### [Brief]
Print all of the entries exactly, minus the pictures.

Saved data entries
· · · · · · ·

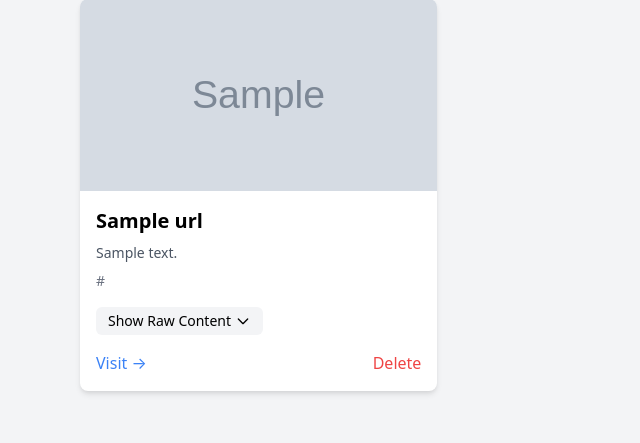
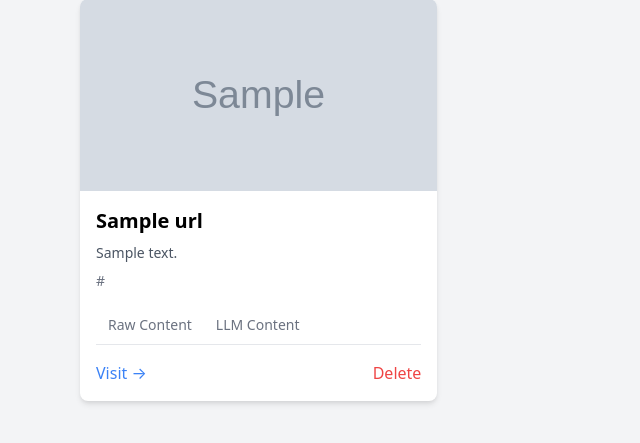
Before and after one commit to dounan1/rag, a Flask app: page / in a window 1280 px wide. Shown: the part 97-540 px from the top of the page, without its empty margins (0-640 px from the left). Run offline with Flask 3, Linux system fonts and the light colour scheme; tables that the repository leaves empty hold one stand-in row (values such as "Sample post"); grey boxes marked "Sample" are stand-in pictures.

Commit message:
added crawling of llm_content

```diff
--- a/app.py
+++ b/app.py
@@ -10,6 +10,9 @@ from urllib.parse import quote as url_quote
 from urllib.parse import urlparse
 import os
 from dotenv import load_dotenv
+
+import asyncio
+from crawl4ai import AsyncWebCrawler
 
 # Load environment variables
 load_dotenv()
@@ -62,12 +65,15 @@ def get_metadata(url):
         # Get raw content
         raw_content = get_webpage_content(url)
 
+         # Get LLM content asynchronously
+        llm_content = asyncio.run(get_llm_content(url))
+
         return {
             'title': title,
             'description': description,
             'thumbnail': thumbnail,
             'raw_content': raw_content,
-            'llm_content': ''  # add LLM integration
+            'llm_content': llm_content
         }
     except Exception as e:
         print(f"Error fetching metadata: {e}")
@@ -108,6 +114,17 @@ def get_webpage_content(url):
         return text
     except Exception as e:
         print(f"Error fetching webpage content: {e}")
+        return ""
+
+async def get_llm_content(url):
+    try:
+        async with AsyncWebCrawler(verbose=True) as crawler:
+            result = await crawler.arun(url=url)
+            print(f"Got LLM content: {result}")
+
+            return result.fit_markdown
+    except Exception as e:
+        print(f"Error getting LLM content: {e}")
         return ""
 
 @app.route('/')
--- a/requirements.txt
+++ b/requirements.txt
@@ -5,3 +5,5 @@ requests==2.31.0
 beautifulsoup4==4.12.2
 python-dotenv==1.0.0
 psycopg2-binary==2.9.9
+crawl4ai
+aiohttp==3.9.1
--- a/templates/index.html
+++ b/templates/index.html
@@ -25,22 +25,44 @@
             <p class="text-gray-600 text-sm mb-2">{{ url.description[:150] }}{% if url.description|length > 150 %}...{% endif %}</p>
             <p class="text-gray-500 text-sm mb-4 truncate">{{ url.url }}</p>
 
-            <!-- Raw Content Section -->
+            <!-- Content Tabs -->
             <div class="mb-4">
-                <button onclick="toggleContent('content-{{ url.id }}')"
-                        class="text-sm px-3 py-1 bg-gray-100 hover:bg-gray-200 rounded-md transition duration-200 flex items-center">
-                    <span id="button-text-{{ url.id }}">Show Raw Content</span>
-                    <svg id="chevron-{{ url.id }}" class="w-4 h-4 ml-1 transform transition-transform duration-200" fill="none" stroke="currentColor" viewBox="0 0 24 24">
-                        <path stroke-linecap="round" stroke-linejoin="round" stroke-width="2" d="M19 9l-7 7-7-7"/>
-                    </svg>
-                </button>
-                <div id="content-{{ url.id }}" class="hidden mt-2">
+                <div class="border-b border-gray-200">
+                    <nav class="-mb-px flex">
+                        <button onclick="showContent('raw-{{ url.id }}', this)"
+                                class="text-sm px-3 py-2 border-b-2 border-transparent hover:border-gray-300 text-gray-500 hover:text-gray-700 transition-colors">
+                            Raw Content
+                        </button>
+                        <button onclick="showContent('llm-{{ url.id }}', this)"
+                                class="text-sm px-3 py-2 border-b-2 border-transparent hover:border-gray-300 text-gray-500 hover:text-gray-700 transition-colors">
+                            LLM Content
+                        </button>
+                    </nav>
+                </div>
+
+                <!-- Raw Content -->
+                <div id="raw-{{ url.id }}" class="content-panel hidden mt-2">
                     <div class="bg-gray-50 rounded-md p-3">
                         <div class="text-sm text-gray-600 max-h-48 overflow-y-auto">
                             {% if url.raw_content %}
                                 <pre class="whitespace-pre-wrap font-sans">{{ url.raw_content[:1000] }}{% if url.raw_content|length > 1000 %}...{% endif %}</pre>
                             {% else %}
                                 <p class="text-gray-400 italic">No raw content available</p>
+                            {% endif %}
+                        </div>
+                    </div>
+                </div>
+
+                <!-- LLM Content -->
+                <div id="llm-{{ url.id }}" class="content-panel hidden mt-2">
+                    <div class="bg-gray-50 rounded-md p-3">
+                        <div class="text-sm text-gray-600 max-h-48 overflow-y-auto">
+                            {% if url.llm_content %}
+                                <div class="prose prose-sm">
+                                    {{ url.llm_content|safe }}
+                                </div>
+                            {% else %}
+                                <p class="text-gray-400 italic">No LLM content available</p>
                             {% endif %}
                         </div>
                     </div>
@@ -72,20 +94,23 @@
 </div>
 
 <script>
-function toggleContent(contentId) {
-    const content = document.getElementById(contentId);
-    const buttonText = document.getElementById(`button-text-${contentId.split('-')[1]}`);
-    const chevron = document.getElementById(`chevron-${contentId.split('-')[1]}`);
+function showContent(contentId, button) {
+    // Hide all content panels
+    const panels = document.querySelectorAll('.content-panel');
+    panels.forEach(panel => panel.classList.add('hidden'));
 
-    if (content.classList.contains('hidden')) {
-        content.classList.remove('hidden');
-        buttonText.textContent = 'Hide Raw Content';
-        chevron.classList.add('rotate-180');
-    } else {
-        content.classList.add('hidden');
-        buttonText.textContent = 'Show Raw Content';
-        chevron.classList.remove('rotate-180');
-    }
+    // Remove active state from all buttons
+    const buttons = button.parentElement.querySelectorAll('button');
+    buttons.forEach(btn => {
+        btn.classList.remove('border-blue-500', 'text-blue-600');
+        btn.classList.add('border-transparent', 'text-gray-500');
+    });
+
+    // Show selected content and activate button
+    const selectedPanel = document.getElementById(contentId);
+    selectedPanel.classList.remove('hidden');
+    button.classList.remove('border-transparent', 'text-gray-500');
+    button.classList.add('border-blue-500', 'text-blue-600');
 }
 </script>
 {% endblock %}
```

· · · · · · ·

### [Answer space]
Before and after one commit to dounan1/rag, a Flask app: page / in a window 1280 px wide. Shown: the part 97-540 px from the top of the page, without its empty margins (0-640 px from the left). Run offline with Flask 3, Linux system fonts and the light colour scheme; tables that the repository leaves empty hold one stand-in row (values such as "Sample post"); grey boxes marked "Sample" are stand-in pictures.

Commit message:
added crawling of llm_content

```diff
--- a/app.py
+++ b/app.py
@@ -10,6 +10,9 @@ from urllib.parse import quote as url_quote
 from urllib.parse import urlparse
 import os
 from dotenv import load_dotenv
+
+import asyncio
+from crawl4ai import AsyncWebCrawler
 
 # Load environment variables
 load_dotenv()
@@ -62,12 +65,15 @@ def get_metadata(url):
         # Get raw content
         raw_content = get_webpage_content(url)
 
+         # Get LLM content asynchronously
+        llm_content = asyncio.run(get_llm_content(url))
+
         return {
             'title': title,
             'description': description,
             'thumbnail': thumbnail,
             'raw_content': raw_content,
-            'llm_content': ''  # add LLM integration
+            'llm_content': llm_content
         }
     except Exception as e:
         print(f"Error fetching metadata: {e}")
@@ -108,6 +114,17 @@ def get_webpage_content(url):
         return text
     except Exception as e:
         print(f"Error fetching webpage content: {e}")
+        return ""
+
+async def get_llm_content(url):
+    try:
+        async with AsyncWebCrawler(verbose=True) as crawler:
+            result = await crawler.arun(url=url)
+            print(f"Got LLM content: {result}")
+
+            return result.fit_markdown
+    except Exception as e:
+        print(f"Error getting LLM content: {e}")
         return ""
 
 @app.route('/')
--- a/requirements.txt
+++ b/requirements.txt
@@ -5,3 +5,5 @@ requests==2.31.0
 beautifulsoup4==4.12.2
 python-dotenv==1.0.0
 psycopg2-binary==2.9.9
+crawl4ai
+aiohttp==3.9.1
--- a/templates/index.html
+++ b/templates/index.html
@@ -25,22 +25,44 @@
             <p class="text-gray-600 text-sm mb-2">{{ url.description[:150] }}{% if url.description|length > 150 %}...{% endif %}</p>
             <p class="text-gray-500 text-sm mb-4 truncate">{{ url.url }}</p>
 
-            <!-- Raw Content Section -->
+            <!-- Content Tabs -->
             <div class="mb-4">
-                <button onclick="toggleContent('content-{{ url.id }}')"
-                        class="text-sm px-3 py-1 bg-gray-100 hover:bg-gray-200 rounded-md transition duration-200 flex items-center">
-                    <span id="button-text-{{ url.id }}">Show Raw Content</span>
-                    <svg id="chevron-{{ url.id }}" class="w-4 h-4 ml-1 transform transition-transform duration-200" fill="none" stroke="currentColor" viewBox="0 0 24 24">
-                        <path stroke-linecap="round" stroke-linejoin="round" stroke-width="2" d="M19 9l-7 7-7-7"/>
-                    </svg>
-                </button>
-                <div id="content-{{ url.id }}" class="hidden mt-2">
+                <div class="border-b border-gray-200">
+                    <nav class="-mb-px flex">
+                        <button onclick="showContent('raw-{{ url.id }}', this)"
+                                class="text-sm px-3 py-2 border-b-2 border-transparent hover:border-gray-300 text-gray-500 hover:text-gray-700 transition-colors">
+                            Raw Content
+                        </button>
+                        <button onclick="showContent('llm-{{ url.id }}', this)"
+                                class="text-sm px-3 py-2 border-b-2 border-transparent hover:border-gray-300 text-gray-500 hover:text-gray-700 transition-colors">
+                            LLM Content
+                        </button>
+                    </nav>
+                </div>
+
+                <!-- Raw Content -->
+                <div id="raw-{{ url.id }}" class="content-panel hidden mt-2">
                     <div class="bg-gray-50 rounded-md p-3">
                         <div class="text-sm text-gray-600 max-h-48 overflow-y-auto">
                             {% if url.raw_content %}
                                 <pre class="whitespace-pre-wrap font-sans">{{ url.raw_content[:1000] }}{% if url.raw_content|length > 1000 %}...{% endif %}</pre>
                             {% else %}
                                 <p class="text-gray-400 italic">No raw content available</p>
+                            {% endif %}
+                        </div>
+                    </div>
+                </div>
+
+                <!-- LLM Content -->
+                <div id="llm-{{ url.id }}" class="content-panel hidden mt-2">
+                    <div class="bg-gray-50 rounded-md p-3">
+                        <div class="text-sm text-gray-600 max-h-48 overflow-y-auto">
+                            {% if url.llm_content %}
+                                <div class="prose prose-sm">
+                                    {{ url.llm_content|safe }}
+                                </div>
+                            {% else %}
+                                <p class="text-gray-400 italic">No LLM content available</p>
                             {% endif %}
                         </div>
                     </div>
@@ -72,20 +94,23 @@
 </div>
 
 <script>
-function toggleContent(contentId) {
-    const content = document.getElementById(contentId);
-    const buttonText = document.getElementById(`button-text-${contentId.split('-')[1]}`);
-    const chevron = document.getElementById(`chevron-${contentId.split('-')[1]}`);
+function showContent(contentId, button) {
+    // Hide all content panels
+    const panels = document.querySelectorAll('.content-panel');
+    panels.forEach(panel => panel.classList.add('hidden'));
 
-    if (content.classList.contains('hidden')) {
-        content.classList.remove('hidden');
-        buttonText.textContent = 'Hide Raw Content';
-        chevron.classList.add('rotate-180');
-    } else {
-        content.classList.add('hidden');
-        buttonText.textContent = 'Show Raw Content';
-        chevron.classList.remove('rotate-180');
-    }
+    // Remove active state from all buttons
+    const buttons = button.parentElement.querySelectorAll('button');
+    buttons.forEach(btn => {
+        btn.classList.remove('border-blue-500', 'text-blue-600');
+        btn.classList.add('border-transparent', 'text-gray-500');
+    });
+
+    // Show selected content and activate button
+    const selectedPanel = document.getElementById(contentId);
+    selectedPanel.classList.remove('hidden');
+    button.classList.remove('border-transparent', 'text-gray-500');
+    button.classList.add('border-blue-500', 'text-blue-600');
 }
 </script>
 {% endblock %}
```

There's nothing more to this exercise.